Dr. Amy Kuceyeski, an assistant professor of mathematics in the Department of Radiology and at the Feil Family Brain and Mind Research Institute at Weill Cornell, pioneered this computational Network Modification (NeMo) Tool, which calculates how much damage a patient has sustained to their brain’s white matter, the tissue that connects different brain regions. When using this tool to evaluate patients with either multiple sclerosis (MS) or stroke, Dr. Kuceyeski and her team, who imported data into the NeMo tool that was derived solely from earlier MRI images of the brain, found that white matter damage can be used to predict physical and cognitive impairments a patient will experience. This research, which was published in two separate journals in November 2014 and February of this year, shows that using the NeMo tool could provide clinicians with an easy way to deliver more accurate prognoses and rehabilitation plans for their patients.

“The brain is mysterious, so anything that can be done to quantify the relationship between the behavior at the organism level and the anatomy is pretty interesting,” said Dr. Kuceyeski, a former Leon Levy Neuroscience Fellow and lead author on both studies. “If we can improve the accuracy of a prognosis or help clinicians make more targeted treatment decisions, that would be amazing. That’s where the research is going.”

The ability to trace impairments to their root location provides a wealth of knowledge about the way our brains function – knowledge that is crucial in delivering targeted treatments in a clinical setting. Current research is looking at how doctors might be able to examine a patient’s initial brain scan and use the NeMo tool to deliver a more accurate prognosis for the next six to 12 months. With an accurate long-term prognosis, tailored rehabilitative plans can be developed for each patient.

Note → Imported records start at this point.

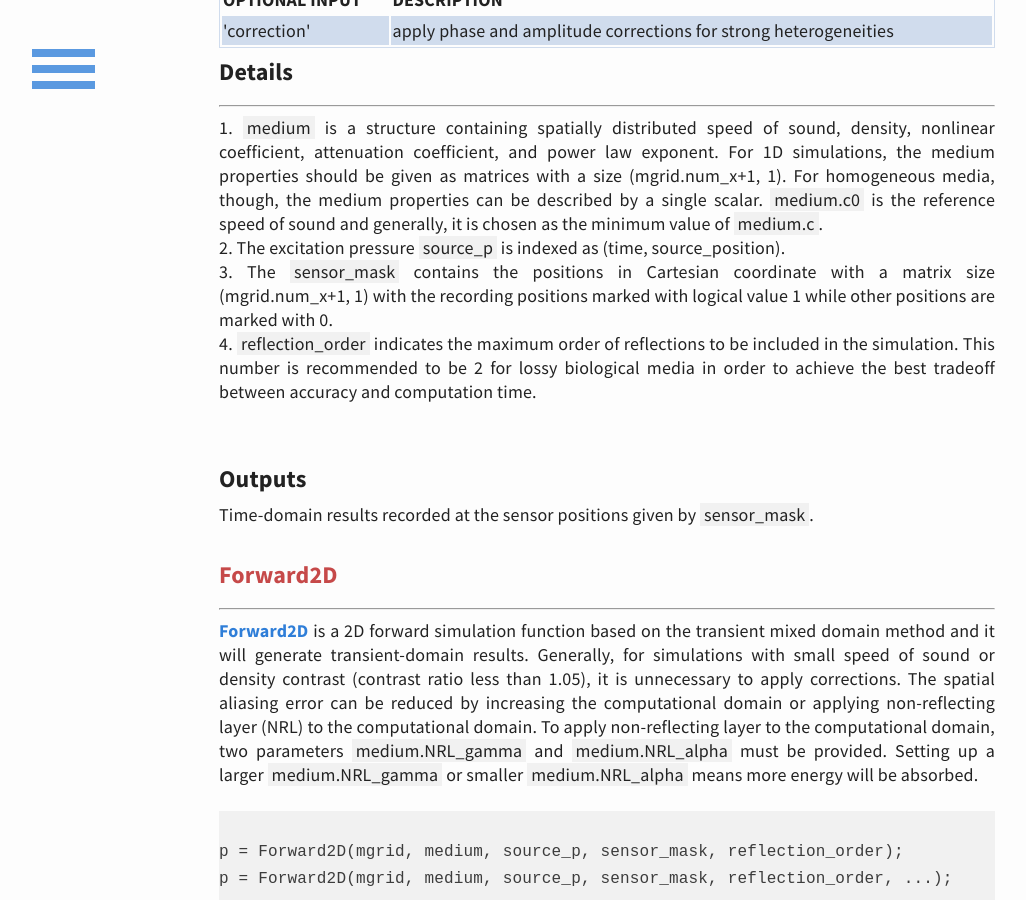
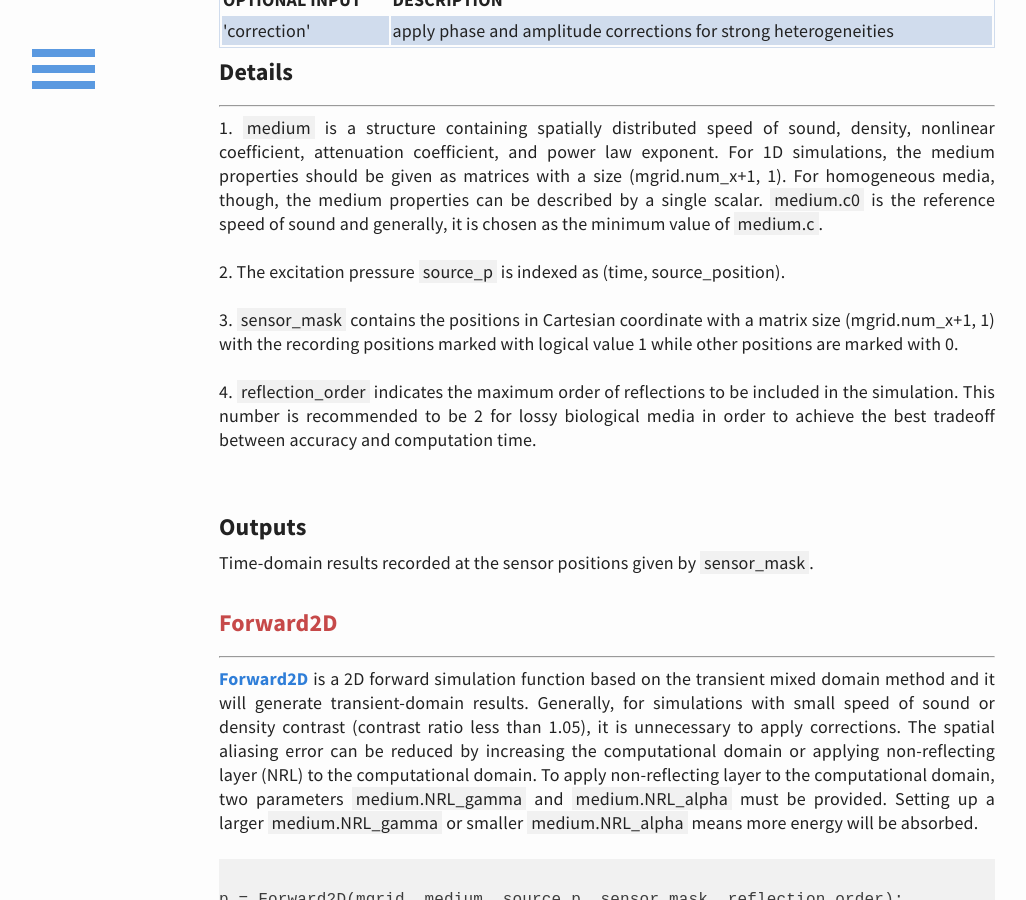
Before and after one commit to m-SOUND/mSOUND, a Jekyll site: the page built from function.html, in a window 1280 px wide and 900 px high, scrolled down 2555 px. Shown: the whole window, without its empty margins (33-1059 px from the left). Built offline with Jekyll 4.4.1, drawn with Linux system fonts in a browser that asks for light colours.

Commit message:
Update function.html

```diff
--- a/function.html
+++ b/function.html
@@ -174,14 +174,11 @@ p = Forward1D(mgrid, medium, source_p, sensor_mask, reflection_order, ...);
  <span style="background-color:#f1f1f1">medium.c0</span>
  is the reference speed of sound and generally, it is chosen as the minimum value of
  <span style="background-color:#f1f1f1">medium.c</span>.
- <br>
- 2. The excitation pressure <span style="background-color:#f1f1f1">source_p</span> is indexed as (time, source_position).
- <br>
- 3. The <span style="background-color:#f1f1f1">sensor_mask</span>
+ <br><br>2. The excitation pressure <span style="background-color:#f1f1f1">source_p</span> is indexed as (time, source_position).
+ <br><br>3. <span style="background-color:#f1f1f1">sensor_mask</span>
  contains the positions in Cartesian coordinate with a matrix size (mgrid.num_x+1, 1)
  with the recording positions marked with logical value 1 while other positions are marked with 0.
- <br>
- 4. <span style="background-color:#f1f1f1">reflection_order</span>
+ <br><br>4. <span style="background-color:#f1f1f1">reflection_order</span>
  indicates the maximum order of reflections to be included in the simulation. This number is
  recommended to be 2 for lossy biological media in order to achieve the best tradeoff between accuracy and computation time.
 </p>
```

To use the NeMo tool, researchers first analyzed each patient’s MRI images. They superimposed the damaged brain area onto an atlas derived from healthy subjects, and the computer output a score that indicates what percentage of the connective tissue – or white matter – was lost for a given functional area, known as gray matter. The researchers then tested the subjects’ cognitive and physical abilities to glean which impairment corresponded to which brain location. This ultimately allowed researchers to make connections between the location of a patient’s initial lesions and their impairments.

Dr. Kuceyeski and her colleagues used the tool in two different studies. The first, published November 2014 in the American Journal of Neuroradiology, investigated processing speed in patients with MS who were receiving care at the Judith Jaffe Multiple Sclerosis Clinical Care and Research Center at Weill Cornell and NewYork-Presbyterian Hospital.

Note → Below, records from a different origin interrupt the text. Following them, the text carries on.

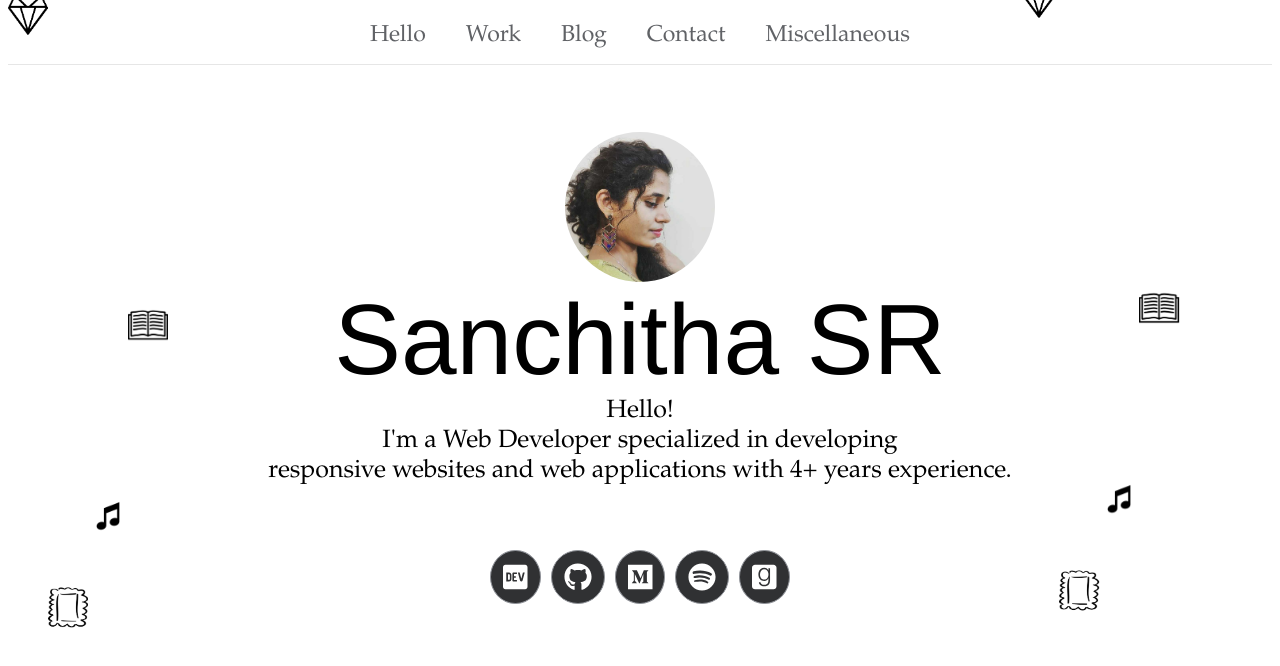
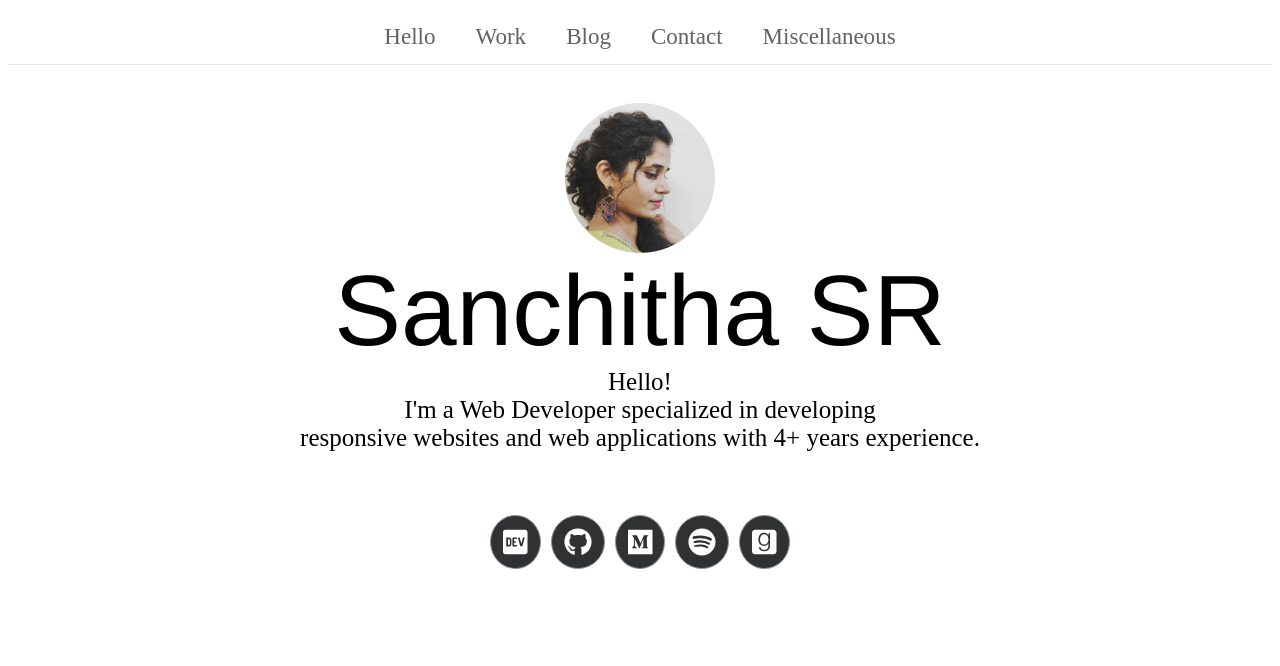
Before and after one commit to Sanchithasharma/myPortfolio, a Vue app: page / in a window 1280 px wide. Shown: the top 666 px of the page. Built offline with nearby package versions, Linux system fonts and the light colour scheme; a web font is replaced by a local one.

Commit message:
Added blogs

```diff
--- a/package.json
+++ b/package.json
@@ -8,6 +8,7 @@
     "lint": "vue-cli-service lint"
   },
   "dependencies": {
+    "axios": "^0.21.1",
     "core-js": "^3.6.5",
     "element-ui": "^2.14.1",
     "vue": "^2.6.11",
--- a/src/App.vue
+++ b/src/App.vue
@@ -18,6 +18,6 @@ export default {
 
 <style>
 #app {
-  font-family: "Garamond";
+  font-family: "Poppins";
 }
 </style>
--- a/src/components/HelloWorld.vue
+++ b/src/components/HelloWorld.vue
@@ -26,66 +26,6 @@
         <el-menu-item index="1">Miscellaneous</el-menu-item>
       </router-link>
     </el-menu>
-
-    <div class="animationIcons">
-      <img
-        class="diamond-icon"
-        src="../assets/animationIcons/diamond.png"
-        height="40px"
-        width="40px"
-      />
-
-      <img
-        class="frame-icon"
-        src="../assets/animationIcons/frame.png"
-        height="40px"
-        width="40px"
-      />
-
-      <img
-        class="music-icon"
-        src="../assets/animationIcons/music.png"
-        height="40px"
-        width="40px"
-      />
-
-      <img
-        class="download-icon"
-        src="../assets/animationIcons/download.png"
-        height="40px"
-        width="40px"
-      />
-    </div>
-
-    <div class="animationIcons-right">
-      <img
-        class="diamond-icon"
-        src="../assets/animationIcons/diamond.png"
-        height="40px"
-        width="40px"
-      />
-
-      <img
-        class="frame-icon"
-        src="../assets/animationIcons/frame.png"
-        height="40px"
-        width="40px"
-      />
-
-      <img
-        class="music-icon"
-        src="../assets/animationIcons/music.png"
-        height="40px"
-        width="40px"
-      />
-
-      <img
-        class="download-icon"
-        src="../assets/animationIcons/download.png"
-        height="40px"
-        width="40px"
-      />
-    </div>
   </div>
 </template>
 
--- a/src/main.js
+++ b/src/main.js
@@ -4,6 +4,8 @@ import './plugins/element.js'
 import router from './router'
 import '@fortawesome/fontawesome-free/css/all.css'
 import '@fortawesome/fontawesome-free/js/all.js'
+import 'element-ui/lib/theme-chalk/index.css'
+
 
 
 
--- a/src/views/Blog.vue
+++ b/src/views/Blog.vue
@@ -1,11 +1,101 @@
 <template>
   <div class="blog">
-    <img alt="Vue logo" src="../assets/logo.png" />
+    <div>
+      <div>
+        <div
+          v-for="user in myBlogs"
+          class="blog-card"
+          :key="myBlogs.indexOf(user)"
+        >
+          <el-card>
+            <div class="published-date">
+              {{ new Date(user.pubDate).toDateString() }}
+            </div>
+
+            <h1>{{ user.title }}</h1>
+            <img :src="user.image" />
+            <div>
+              {{ user.description.substring(0, 1000) }}
+              <h3 class="read-more">
+                <a :href="user.link" target="_blank">..Read more</a>
+              </h3>
+            </div>
+            <div class="blog-categories">
+              <div
+                v-for="category in user.categories"
+                :key="user.categories.indexOf(category)"
+              >
+                <el-tag class="tag" effect="dark" color="#303133">{{
+                  category.toUpperCase()
+                }}</el-tag>
+              </div>
+            </div>
+          </el-card>
+        </div>
+      </div>
+    </div>
   </div>
 </template>
 
 <script>
+import axios from "axios";
 export default {
   name: "Blog",
+  data() {
+    return {
+      myBlogs: [],
+      tagColor: "#303133",
+    };
+  },
+
+  mounted() {
+    this.getMyBlogsFromMedium();
+  },
+  methods: {
+    getMyBlogsFromMedium() {
+      axios
+        .get(
+          `https://api.rss2json.com/v1/api.json?rss_url=https://medium.com/feed/@sanchithasr`
+        )
+        .then((response) => {
+          // JSON responses are automatically parsed.
+          this.myBlogs = this.filterMyBlogs(response.data.items);
+          console.log(this.myBlogs);
+          console.log(this.myBlogs.items);
+        })
+        .catch((e) => {
+          this.errors.push(e);
+        });
+    },
+    filterMyBlogs(blogs) {
+      return blogs.filter((blog) => blog.categories.length !== 0);
+    },
+  },
 };
 </script>
+<style scoped lang="scss">
+.blog-card {
+  margin: 3%;
+}
+el-card {
+  padding: 7%;
+  margin: 6%;
+}
+.published-date {
+  display: flex;
+  justify-content: flex-end;
+  color: #606266;
+}
+.blog-categories {
+  display: flex;
+  flex-direction: row;
+  margin: 3% 3% 3% 0;
+  .tag {
+    margin-right: 25px;
+  }
+}
+
+.read-more {
+  cursor: pointer;
+}
+</style>
```
Also changed, not shown: src/components/BlogCard.vue (added, +14 -0 lines), 1 other file (tests, documents, lock files or other folders).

Processing speed, which controls attention and short-term memory, is important to carrying out many everyday tasks. To test this ability, the scientists administered the Symbol Digits Modality Task (SDMT), which asks patients to decode symbols into their number equivalents by using a legend. Using data collected by Dr. Susan Gauthier, an associate professor of clinical neurology and of clinical neuroscience at Weill Cornell, the researchers measured patients’ ability to complete this task, and also looked at the amount and the location of their brain damage. Using the NeMo tool, they found that processing speed was affected by damage to connective white matter towards the back of the brain that joins visual integration areas. This result shows that these tracts play an important role in processing speed, and that damage to these pathways will likely inhibit the same function in future patients.

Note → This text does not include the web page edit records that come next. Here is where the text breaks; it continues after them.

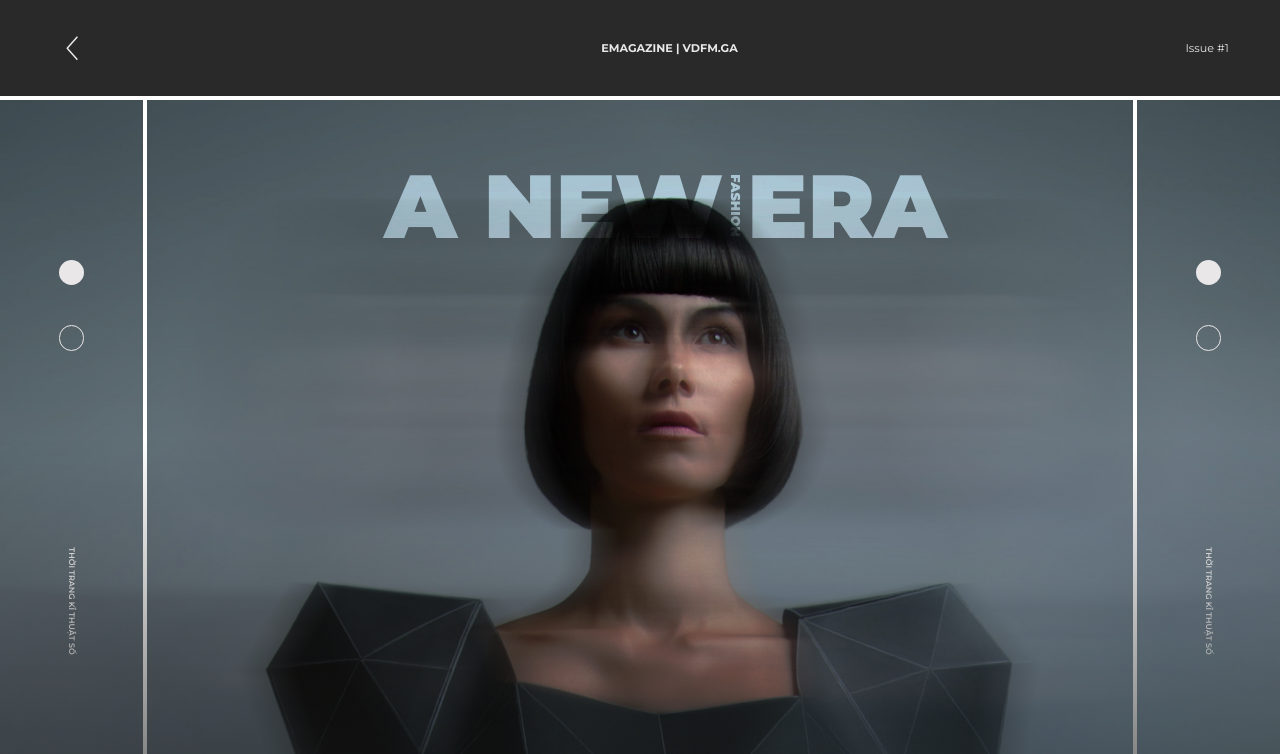
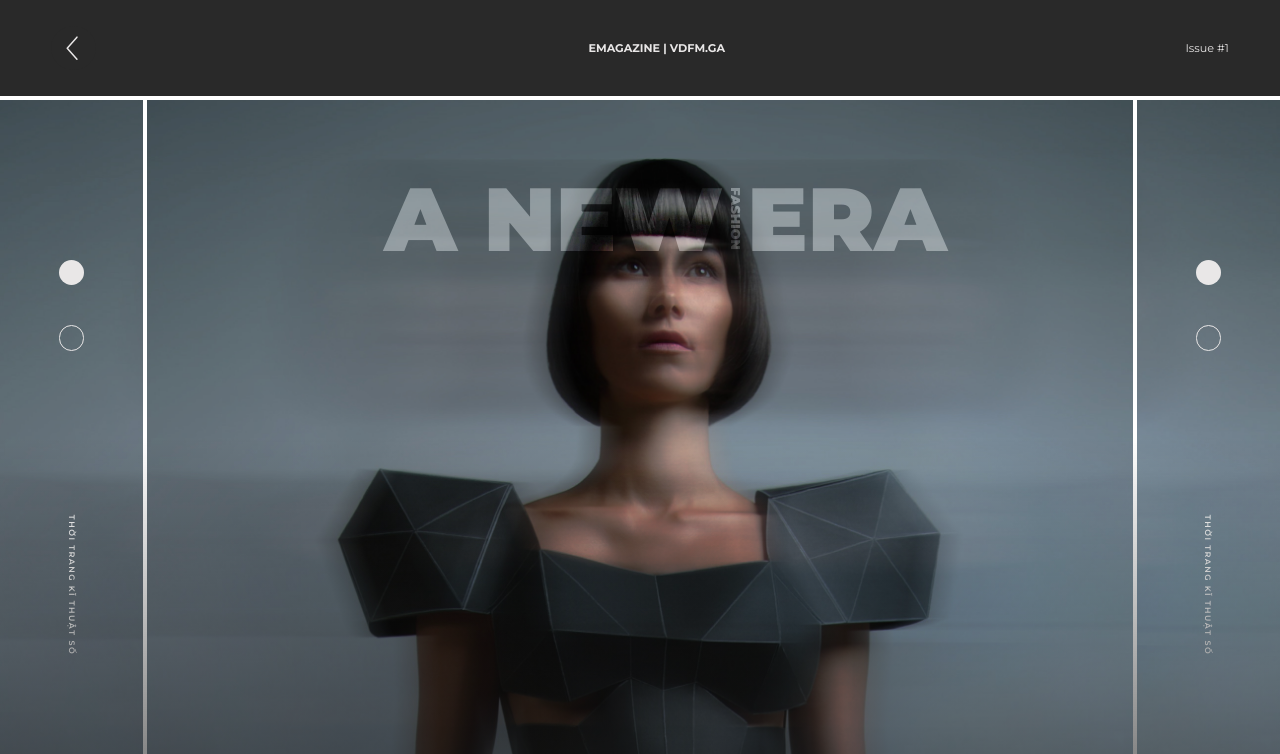
Before and after one commit to JasonDeee/Issue1, a plain HTML site: page index.html in a window 1280 px wide. Shown: the top 754 px of the page. Drawn offline with Linux system fonts and the light colour scheme.

Commit message:
Add files via upload

```diff
--- a/Styles/style.scss
+++ b/Styles/style.scss
@@ -22,6 +22,14 @@
 }
 ::-webkit-scrollbar-thumb {
   background: #151515;
+}
+span::selection,
+p::selection,
+h1::selection,
+h2::selection,
+h5::selection {
+  background: #c9c7c7;
+  color: #292929;
 }
 
 html {
@@ -118,6 +126,7 @@ body {
 }
 #sec1::after {
   content: "";
+  pointer-events: none;
   width: 100%;
   height: 60%;
   background: linear-gradient(to bottom, #15151500, #151515 97%);
@@ -144,7 +153,7 @@ body {
     color: #e9e7e7;
   }
   h1 {
-    margin-left: 8vw;
+    margin-left: 6vw;
   }
   h2 {
     font-weight: 400;
@@ -164,9 +173,10 @@ body {
 
   .main_pic {
     background-image: url(../Images/header_pic.jpg);
-    background-position: 50% 0%;
+    background-position-x: center;
+    background-position-y: -10%;
     background-repeat: no-repeat;
-    background-size: cover;
+    background-size: 100%;
     width: 77vw;
     height: 110%;
     text-align: center;
@@ -176,7 +186,10 @@ body {
     align-items: center;
     justify-content: flex-start;
 
-    padding-top: 4vw;
+    padding-top: 5vw;
+
+    transition: all 2s 0.8s cubic-bezier(0.25, 0, 0, 1), padding-top 0s linear,
+      background-position-y 0s linear;
 
     h1 {
       overflow: hidden;
@@ -192,7 +205,7 @@ body {
       font-size: 7vw;
       font-weight: 900;
       // backdrop-filter: invert(1);
-      mix-blend-mode: overlay;
+      mix-blend-mode: soft-light;
       display: flex;
       flex-direction: row;
       align-items: center;
@@ -207,14 +220,20 @@ body {
       margin-left: -1.5vw;
       margin-right: -1.5vw;
     }
+    h1::selection,
+    span::selection {
+      background: #e9e7e7;
+      color: #15151580;
+    }
   }
-
   .side_pic {
     background-color: #494949;
     background-image: url(../Images/header_pic.jpg);
-    background-position: 0% 0%;
+    background-position-x: 0%;
+    background-position-y: 0%;
     background-repeat: no-repeat;
-    background-size: cover;
+    background-size: 690%;
+
     flex: auto;
     height: 110%;
 
@@ -222,6 +241,8 @@ body {
     flex-direction: column;
     align-items: center;
     justify-content: flex-start;
+    transition: all 2s 0.8s cubic-bezier(0.25, 0, 0, 1), padding-top 0s linear,
+      background-position-y 0s linear;
 
     #circle {
       display: flex;
@@ -231,6 +252,10 @@ body {
       padding-top: 20vh;
       gap: 5vh;
       height: 60vh;
+
+      transition: all 2s 0.8s cubic-bezier(0.25, 0, 0, 1),
+        margin-bottom 0s linear;
+
       div {
         width: 2vw;
         aspect-ratio: 1;
@@ -245,13 +270,15 @@ body {
     h2 {
       color: white;
       font-size: 0.5rem;
+      letter-spacing: 1.5px;
       font-weight: 600;
       text-transform: uppercase;
       transform: rotate(90deg);
     }
   }
   #sp2 {
-    background-position: 100% 0%;
+    background-position-x: 100%;
+    background-position-y: 0%;
   }
 }
 
```
Also changed, not shown: Styles/style.css, 1 other file.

Dr. Amy Kuceyeski
Photo credit: Weill Cornell Art & Photography

The second study, published in Human Brain Mapping in February, focused on patients with ischemic stroke who were being treated by physicians in the Division of Rehabilitation Medicine at Weill Cornell. Using data collected by Dr. Michael O’Dell, a professor of clinical rehabilitation medicine, and Dr. Joan Toglia, a senior lecturer in rehabilitation medicine, the investigators reviewed patients’ ability to complete 18 cognitive and physical tasks using tests that assessed everything from their motor ability to their attention to their ability to live independently. Along with these findings, researchers also analyzed damage to the connective tracts between different brain regions in an effort to form correlations between brain damage and the individual’s impairment. Because many of these functions – like activities of daily living – employ multiple brain regions, it’s not as easy to predict how a brain lesion will impact a patient. Nevertheless, the researchers explored these more elusive functions and mapped them to their corresponding brain locations.

The investigators found that the NeMo tool predicted impairments, on average, two to three times more accurately than predictions based on patient information — age, gender, etc. — and lesion size alone. Additionally, findings about processing speed mirrored the MS study, with damage to the connective tracts of visual areas once again corresponding to processing speed impairments. Obtaining the same outcome in a different population demonstrated that the NeMo tool was reliable and effective, and gives further confidence in the structure-function mapping of processing speed.

“The location in the brain of a patient’s disease or impairment really matters,” Dr. Kuceyeski said. “There was no quantitative map to go between where the brain lesion is and what impairment the person is going to have. The whole idea behind this work was trying to quantify those relationships with the ultimate goal of improving clinical care.”

Weill Cornell Medical Colleg